Qatar’s BeIN chairman, two others indicted in bribery case

Updated 20 February 2020

Qatar’s BeIN chairman, two others indicted in bribery case

  • Former FIFA general secretary Jerome Valcke charged with accepting bribes, among others
  • Al-Khelaifi charged with inciting Valcke to commit aggravated criminal mismanagement

GENEVA: Paris Saint-Germain president Nasser Al-Khelaifi was charged Thursday by Swiss federal prosecutors in connection with a wider bribery investigation linked to World Cup television rights.

The office of Switzerland’s attorney general filed an indictment charging Al-Khelaifi with inciting former FIFA secretary general Jerome Valcke “to commit aggravated criminal mismanagement.”

The Qatari football and television executive, however, no longer faces an accusation of bribery. Following a three-year investigation, FIFA reached an “amicable agreement” with Al-Khelaifi last month, prosecutors said, to drop its criminal complaint relating to the awarding of 2026 and 2030 World Cup rights to Qatari broadcaster BeIN Sports.

Al-Khelaifi is the head of Doha-based BeIN Sports and also a member of the UEFA executive committee.

Al-Khelaifi was indicted for his alleged part in providing Valcke — who had influence over the awarding of World Cup rights until being removed from office in 2015 — with use of a luxury villa in Sardinia without paying rent valued at up to €1.8 million ($1.94 million).

Valcke was charged with accepting bribes, “several counts of aggravated criminal mismanagement … and falsification of documents.”

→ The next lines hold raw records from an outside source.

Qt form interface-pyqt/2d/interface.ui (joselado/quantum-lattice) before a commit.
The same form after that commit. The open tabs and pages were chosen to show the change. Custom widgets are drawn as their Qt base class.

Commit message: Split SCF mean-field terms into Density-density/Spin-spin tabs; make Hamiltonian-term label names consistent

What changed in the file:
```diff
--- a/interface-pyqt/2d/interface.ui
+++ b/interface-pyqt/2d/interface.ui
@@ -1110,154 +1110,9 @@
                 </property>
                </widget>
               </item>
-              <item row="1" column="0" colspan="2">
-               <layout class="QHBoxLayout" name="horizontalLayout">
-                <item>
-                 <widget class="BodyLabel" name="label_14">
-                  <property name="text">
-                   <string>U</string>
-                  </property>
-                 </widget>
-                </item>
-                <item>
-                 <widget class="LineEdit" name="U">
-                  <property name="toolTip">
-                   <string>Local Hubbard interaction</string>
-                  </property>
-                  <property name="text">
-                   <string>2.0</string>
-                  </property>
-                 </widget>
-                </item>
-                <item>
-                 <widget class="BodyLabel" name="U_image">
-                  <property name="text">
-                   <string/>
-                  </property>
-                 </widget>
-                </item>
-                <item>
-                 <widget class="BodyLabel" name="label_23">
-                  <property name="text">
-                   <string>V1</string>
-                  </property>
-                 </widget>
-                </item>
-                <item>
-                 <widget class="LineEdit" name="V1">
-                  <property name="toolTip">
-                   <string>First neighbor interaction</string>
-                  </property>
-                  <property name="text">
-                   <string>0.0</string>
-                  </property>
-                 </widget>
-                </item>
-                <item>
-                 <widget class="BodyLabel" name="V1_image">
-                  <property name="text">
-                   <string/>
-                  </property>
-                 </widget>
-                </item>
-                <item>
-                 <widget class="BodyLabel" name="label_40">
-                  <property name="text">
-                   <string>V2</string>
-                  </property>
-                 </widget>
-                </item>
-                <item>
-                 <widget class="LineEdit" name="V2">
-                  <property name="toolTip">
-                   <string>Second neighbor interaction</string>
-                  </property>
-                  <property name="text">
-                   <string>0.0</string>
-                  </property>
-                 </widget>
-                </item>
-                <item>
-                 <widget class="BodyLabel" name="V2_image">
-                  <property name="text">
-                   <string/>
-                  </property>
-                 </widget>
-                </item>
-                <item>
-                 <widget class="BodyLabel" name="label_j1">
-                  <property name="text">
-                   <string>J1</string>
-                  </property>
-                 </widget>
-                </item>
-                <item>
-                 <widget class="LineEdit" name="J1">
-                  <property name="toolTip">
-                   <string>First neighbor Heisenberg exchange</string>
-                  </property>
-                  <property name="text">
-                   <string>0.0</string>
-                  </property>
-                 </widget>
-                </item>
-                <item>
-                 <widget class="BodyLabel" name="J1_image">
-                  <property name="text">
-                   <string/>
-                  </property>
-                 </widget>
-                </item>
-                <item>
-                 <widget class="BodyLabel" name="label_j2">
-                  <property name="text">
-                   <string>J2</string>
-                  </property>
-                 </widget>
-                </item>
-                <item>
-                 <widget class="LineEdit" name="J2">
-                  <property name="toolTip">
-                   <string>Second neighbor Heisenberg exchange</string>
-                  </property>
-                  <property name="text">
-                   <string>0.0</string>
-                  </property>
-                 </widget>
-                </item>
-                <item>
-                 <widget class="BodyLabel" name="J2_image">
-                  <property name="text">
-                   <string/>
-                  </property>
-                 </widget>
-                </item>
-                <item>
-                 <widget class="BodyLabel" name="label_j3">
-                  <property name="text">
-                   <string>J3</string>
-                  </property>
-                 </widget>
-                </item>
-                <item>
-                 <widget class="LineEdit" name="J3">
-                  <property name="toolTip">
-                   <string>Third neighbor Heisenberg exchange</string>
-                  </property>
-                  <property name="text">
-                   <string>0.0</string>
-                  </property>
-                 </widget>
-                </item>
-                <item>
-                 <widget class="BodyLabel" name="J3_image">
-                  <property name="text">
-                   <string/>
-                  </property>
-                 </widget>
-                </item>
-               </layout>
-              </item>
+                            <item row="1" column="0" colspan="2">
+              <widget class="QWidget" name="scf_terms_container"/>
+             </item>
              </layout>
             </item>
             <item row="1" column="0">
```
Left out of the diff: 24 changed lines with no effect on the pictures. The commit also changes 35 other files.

For the first time in the five-year investigation of FIFA business, Swiss prosecutors revealed that they believe Valcke received kickbacks totaling €1.25 million to steer World Cup rights toward favored broadcasters in Italy and Greece.

A third person who was not identified was charged with bribery over those payments and also for inciting Valcke to commit aggravated criminal mismanagement.

Al-Khelaifi was appointed to the UEFA executive committee, representing European football clubs, one year ago despite being implicated in the bribery case. He is also an influential board member of the European Club Association, which is seeking to drive reforms in the Champions League to favor elite clubs such as French champion PSG.

He denied wrongdoing after being questioned in 2017 and 2019 in connection with criminal proceedings opened three years ago.

Al-Khelaifi has also been implicated in a separate corruption investigation by French prosecutors that is linked to Qatar seeking hosting rights for the track and field world championships. Doha hosted the 2019 edition.